Top of Provided material
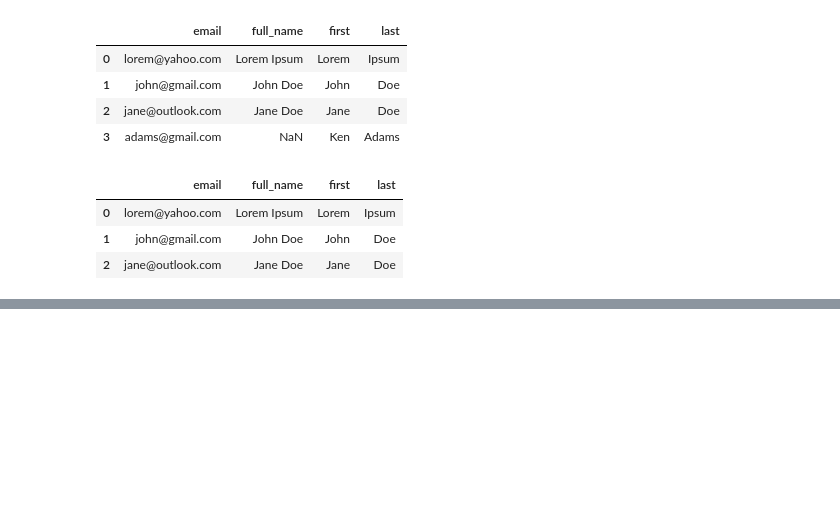
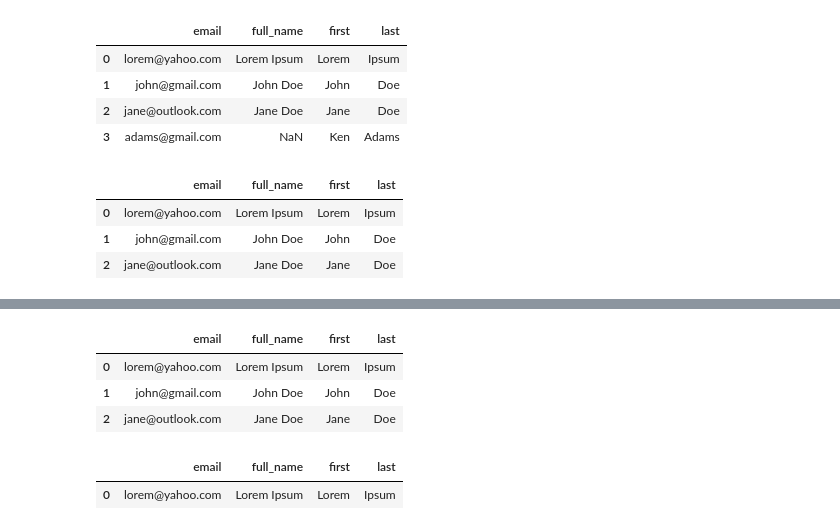
Before and after one commit to thandora/pandas-notes, a Jupyter notebook: pandas_06a.ipynb, the cells around one changed output, grey strips where cells are left out. Cells and saved outputs as stored; diff of their text form; code cells hidden in the pictures; blank space fills up the shorter version.

Commit message:
Add filter example for drop()

```diff
--- a/pandas_06a.ipynb
+++ b/pandas_06a.ipynb
@@ -269,0 +277,15 @@ display(df)
+# %%
+# Remove rows having last name Doe
+display(df)
+
+# Create filter
+filt = df["last"].str.lower() == "doe"
+df.drop(df[filt].index, inplace=True)
+display(df)
+# %% [output]
+|  | email | full_name | first | last |
+| 0 | lorem@yahoo.com | Lorem Ipsum | Lorem | Ipsum |
+| 1 | john@gmail.com | John Doe | John | Doe |
+| 2 | jane@outlook.com | Jane Doe | Jane | Doe |
+|  | email | full_name | first | last |
+| 0 | lorem@yahoo.com | Lorem Ipsum | Lorem | Ipsum |
```
Also changed, not shown: parts of 1 cell of this notebook.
Bottom of Provided material
_Your assignment:_
Output the listing above exactly, excluding all pictures.

_Response box:_
Before and after one commit to thandora/pandas-notes, a Jupyter notebook: pandas_06a.ipynb, the cells around one changed output, grey strips where cells are left out. Cells and saved outputs as stored; diff of their text form; code cells hidden in the pictures; blank space fills up the shorter version.

Commit message:
Add filter example for drop()

```diff
--- a/pandas_06a.ipynb
+++ b/pandas_06a.ipynb
@@ -269,0 +277,15 @@ display(df)
+# %%
+# Remove rows having last name Doe
+display(df)
+
+# Create filter
+filt = df["last"].str.lower() == "doe"
+df.drop(df[filt].index, inplace=True)
+display(df)
+# %% [output]
+|  | email | full_name | first | last |
+| 0 | lorem@yahoo.com | Lorem Ipsum | Lorem | Ipsum |
+| 1 | john@gmail.com | John Doe | John | Doe |
+| 2 | jane@outlook.com | Jane Doe | Jane | Doe |
+|  | email | full_name | first | last |
+| 0 | lorem@yahoo.com | Lorem Ipsum | Lorem | Ipsum |
```
Also changed, not shown: parts of 1 cell of this notebook.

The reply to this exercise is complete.